▶ [DATA RECORDS]:
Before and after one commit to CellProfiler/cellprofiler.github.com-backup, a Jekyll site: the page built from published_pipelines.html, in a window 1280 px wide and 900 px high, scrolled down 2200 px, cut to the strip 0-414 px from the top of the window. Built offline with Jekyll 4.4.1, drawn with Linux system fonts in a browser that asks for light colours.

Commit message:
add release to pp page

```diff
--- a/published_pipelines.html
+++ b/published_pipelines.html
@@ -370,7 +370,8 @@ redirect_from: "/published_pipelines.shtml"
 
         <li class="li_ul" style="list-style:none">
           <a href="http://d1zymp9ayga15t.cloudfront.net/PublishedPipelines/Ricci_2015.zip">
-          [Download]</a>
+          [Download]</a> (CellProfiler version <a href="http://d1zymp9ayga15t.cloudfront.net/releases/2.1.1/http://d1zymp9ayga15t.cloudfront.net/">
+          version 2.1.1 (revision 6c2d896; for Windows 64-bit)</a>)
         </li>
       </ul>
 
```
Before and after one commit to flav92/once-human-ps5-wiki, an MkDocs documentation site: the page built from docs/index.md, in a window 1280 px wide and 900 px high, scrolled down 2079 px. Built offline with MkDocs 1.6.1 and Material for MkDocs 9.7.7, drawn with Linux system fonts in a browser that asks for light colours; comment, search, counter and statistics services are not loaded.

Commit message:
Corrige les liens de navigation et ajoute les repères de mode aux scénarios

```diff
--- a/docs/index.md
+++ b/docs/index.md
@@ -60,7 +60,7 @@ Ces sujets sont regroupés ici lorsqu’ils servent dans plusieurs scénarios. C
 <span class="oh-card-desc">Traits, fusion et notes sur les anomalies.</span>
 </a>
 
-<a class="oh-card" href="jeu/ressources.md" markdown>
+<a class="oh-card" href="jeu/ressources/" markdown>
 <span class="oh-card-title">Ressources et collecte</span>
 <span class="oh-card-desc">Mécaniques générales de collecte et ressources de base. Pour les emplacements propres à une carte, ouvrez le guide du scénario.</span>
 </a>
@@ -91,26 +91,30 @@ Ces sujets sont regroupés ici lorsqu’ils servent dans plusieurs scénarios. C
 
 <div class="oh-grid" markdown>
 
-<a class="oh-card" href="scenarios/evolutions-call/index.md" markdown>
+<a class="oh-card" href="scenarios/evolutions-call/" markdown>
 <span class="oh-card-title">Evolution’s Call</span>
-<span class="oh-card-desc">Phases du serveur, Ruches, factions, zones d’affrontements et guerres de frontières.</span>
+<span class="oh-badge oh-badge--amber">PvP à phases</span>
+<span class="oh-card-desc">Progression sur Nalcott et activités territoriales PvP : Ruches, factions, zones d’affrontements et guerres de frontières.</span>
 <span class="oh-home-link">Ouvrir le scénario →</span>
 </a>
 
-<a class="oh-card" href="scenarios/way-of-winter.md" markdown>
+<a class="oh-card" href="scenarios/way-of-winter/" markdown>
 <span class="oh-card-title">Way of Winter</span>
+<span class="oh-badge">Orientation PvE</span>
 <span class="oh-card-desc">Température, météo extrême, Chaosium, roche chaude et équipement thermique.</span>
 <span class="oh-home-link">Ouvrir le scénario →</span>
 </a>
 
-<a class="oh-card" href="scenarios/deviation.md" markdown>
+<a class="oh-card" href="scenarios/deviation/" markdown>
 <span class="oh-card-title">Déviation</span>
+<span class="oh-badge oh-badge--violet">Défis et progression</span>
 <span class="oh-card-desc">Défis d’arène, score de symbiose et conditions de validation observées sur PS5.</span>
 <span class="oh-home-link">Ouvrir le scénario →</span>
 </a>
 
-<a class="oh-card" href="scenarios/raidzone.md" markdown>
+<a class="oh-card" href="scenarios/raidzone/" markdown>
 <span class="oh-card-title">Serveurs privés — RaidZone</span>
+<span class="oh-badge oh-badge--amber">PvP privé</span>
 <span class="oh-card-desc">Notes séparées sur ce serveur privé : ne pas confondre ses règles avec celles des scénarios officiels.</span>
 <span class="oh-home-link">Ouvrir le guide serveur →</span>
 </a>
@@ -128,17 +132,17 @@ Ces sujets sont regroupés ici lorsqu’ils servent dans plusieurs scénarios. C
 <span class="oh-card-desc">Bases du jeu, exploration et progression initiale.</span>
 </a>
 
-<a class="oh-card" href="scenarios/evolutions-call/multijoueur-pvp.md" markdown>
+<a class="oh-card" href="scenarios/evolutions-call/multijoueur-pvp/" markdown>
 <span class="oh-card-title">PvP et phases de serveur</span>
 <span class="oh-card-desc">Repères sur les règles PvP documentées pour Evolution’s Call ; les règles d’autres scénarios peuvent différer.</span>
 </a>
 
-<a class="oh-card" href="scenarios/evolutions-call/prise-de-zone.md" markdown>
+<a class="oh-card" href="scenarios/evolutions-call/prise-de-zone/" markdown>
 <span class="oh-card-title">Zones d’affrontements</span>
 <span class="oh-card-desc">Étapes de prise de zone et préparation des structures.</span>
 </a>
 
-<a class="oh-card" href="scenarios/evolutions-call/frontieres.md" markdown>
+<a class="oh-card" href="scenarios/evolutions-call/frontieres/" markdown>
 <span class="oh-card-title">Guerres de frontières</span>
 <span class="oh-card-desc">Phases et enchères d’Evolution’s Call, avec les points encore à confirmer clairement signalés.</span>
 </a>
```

▶ [AIM OF THE EXERCISE]: Reproduce every single entry above exactly.

▶ [TASK OUTPUT]:
Before and after one commit to CellProfiler/cellprofiler.github.com-backup, a Jekyll site: the page built from published_pipelines.html, in a window 1280 px wide and 900 px high, scrolled down 2200 px, cut to the strip 0-414 px from the top of the window. Built offline with Jekyll 4.4.1, drawn with Linux system fonts in a browser that asks for light colours.

Commit message:
add release to pp page

```diff
--- a/published_pipelines.html
+++ b/published_pipelines.html
@@ -370,7 +370,8 @@ redirect_from: "/published_pipelines.shtml"
 
         <li class="li_ul" style="list-style:none">
           <a href="http://d1zymp9ayga15t.cloudfront.net/PublishedPipelines/Ricci_2015.zip">
-          [Download]</a>
+          [Download]</a> (CellProfiler version <a href="http://d1zymp9ayga15t.cloudfront.net/releases/2.1.1/http://d1zymp9ayga15t.cloudfront.net/">
+          version 2.1.1 (revision 6c2d896; for Windows 64-bit)</a>)
         </li>
       </ul>
 
```
Before and after one commit to flav92/once-human-ps5-wiki, an MkDocs documentation site: the page built from docs/index.md, in a window 1280 px wide and 900 px high, scrolled down 2079 px. Built offline with MkDocs 1.6.1 and Material for MkDocs 9.7.7, drawn with Linux system fonts in a browser that asks for light colours; comment, search, counter and statistics services are not loaded.

Commit message:
Corrige les liens de navigation et ajoute les repères de mode aux scénarios

```diff
--- a/docs/index.md
+++ b/docs/index.md
@@ -60,7 +60,7 @@ Ces sujets sont regroupés ici lorsqu’ils servent dans plusieurs scénarios. C
 <span class="oh-card-desc">Traits, fusion et notes sur les anomalies.</span>
 </a>
 
-<a class="oh-card" href="jeu/ressources.md" markdown>
+<a class="oh-card" href="jeu/ressources/" markdown>
 <span class="oh-card-title">Ressources et collecte</span>
 <span class="oh-card-desc">Mécaniques générales de collecte et ressources de base. Pour les emplacements propres à une carte, ouvrez le guide du scénario.</span>
 </a>
@@ -91,26 +91,30 @@ Ces sujets sont regroupés ici lorsqu’ils servent dans plusieurs scénarios. C
 
 <div class="oh-grid" markdown>
 
-<a class="oh-card" href="scenarios/evolutions-call/index.md" markdown>
+<a class="oh-card" href="scenarios/evolutions-call/" markdown>
 <span class="oh-card-title">Evolution’s Call</span>
-<span class="oh-card-desc">Phases du serveur, Ruches, factions, zones d’affrontements et guerres de frontières.</span>
+<span class="oh-badge oh-badge--amber">PvP à phases</span>
+<span class="oh-card-desc">Progression sur Nalcott et activités territoriales PvP : Ruches, factions, zones d’affrontements et guerres de frontières.</span>
 <span class="oh-home-link">Ouvrir le scénario →</span>
 </a>
 
-<a class="oh-card" href="scenarios/way-of-winter.md" markdown>
+<a class="oh-card" href="scenarios/way-of-winter/" markdown>
 <span class="oh-card-title">Way of Winter</span>
+<span class="oh-badge">Orientation PvE</span>
 <span class="oh-card-desc">Température, météo extrême, Chaosium, roche chaude et équipement thermique.</span>
 <span class="oh-home-link">Ouvrir le scénario →</span>
 </a>
 
-<a class="oh-card" href="scenarios/deviation.md" markdown>
+<a class="oh-card" href="scenarios/deviation/" markdown>
 <span class="oh-card-title">Déviation</span>
+<span class="oh-badge oh-badge--violet">Défis et progression</span>
 <span class="oh-card-desc">Défis d’arène, score de symbiose et conditions de validation observées sur PS5.</span>
 <span class="oh-home-link">Ouvrir le scénario →</span>
 </a>
 
-<a class="oh-card" href="scenarios/raidzone.md" markdown>
+<a class="oh-card" href="scenarios/raidzone/" markdown>
 <span class="oh-card-title">Serveurs privés — RaidZone</span>
+<span class="oh-badge oh-badge--amber">PvP privé</span>
 <span class="oh-card-desc">Notes séparées sur ce serveur privé : ne pas confondre ses règles avec celles des scénarios officiels.</span>
 <span class="oh-home-link">Ouvrir le guide serveur →</span>
 </a>
@@ -128,17 +132,17 @@ Ces sujets sont regroupés ici lorsqu’ils servent dans plusieurs scénarios. C
 <span class="oh-card-desc">Bases du jeu, exploration et progression initiale.</span>
 </a>
 
-<a class="oh-card" href="scenarios/evolutions-call/multijoueur-pvp.md" markdown>
+<a class="oh-card" href="scenarios/evolutions-call/multijoueur-pvp/" markdown>
 <span class="oh-card-title">PvP et phases de serveur</span>
 <span class="oh-card-desc">Repères sur les règles PvP documentées pour Evolution’s Call ; les règles d’autres scénarios peuvent différer.</span>
 </a>
 
-<a class="oh-card" href="scenarios/evolutions-call/prise-de-zone.md" markdown>
+<a class="oh-card" href="scenarios/evolutions-call/prise-de-zone/" markdown>
 <span class="oh-card-title">Zones d’affrontements</span>
 <span class="oh-card-desc">Étapes de prise de zone et préparation des structures.</span>
 </a>
 
-<a class="oh-card" href="scenarios/evolutions-call/frontieres.md" markdown>
+<a class="oh-card" href="scenarios/evolutions-call/frontieres/" markdown>
 <span class="oh-card-title">Guerres de frontières</span>
 <span class="oh-card-desc">Phases et enchères d’Evolution’s Call, avec les points encore à confirmer clairement signalés.</span>
 </a>
```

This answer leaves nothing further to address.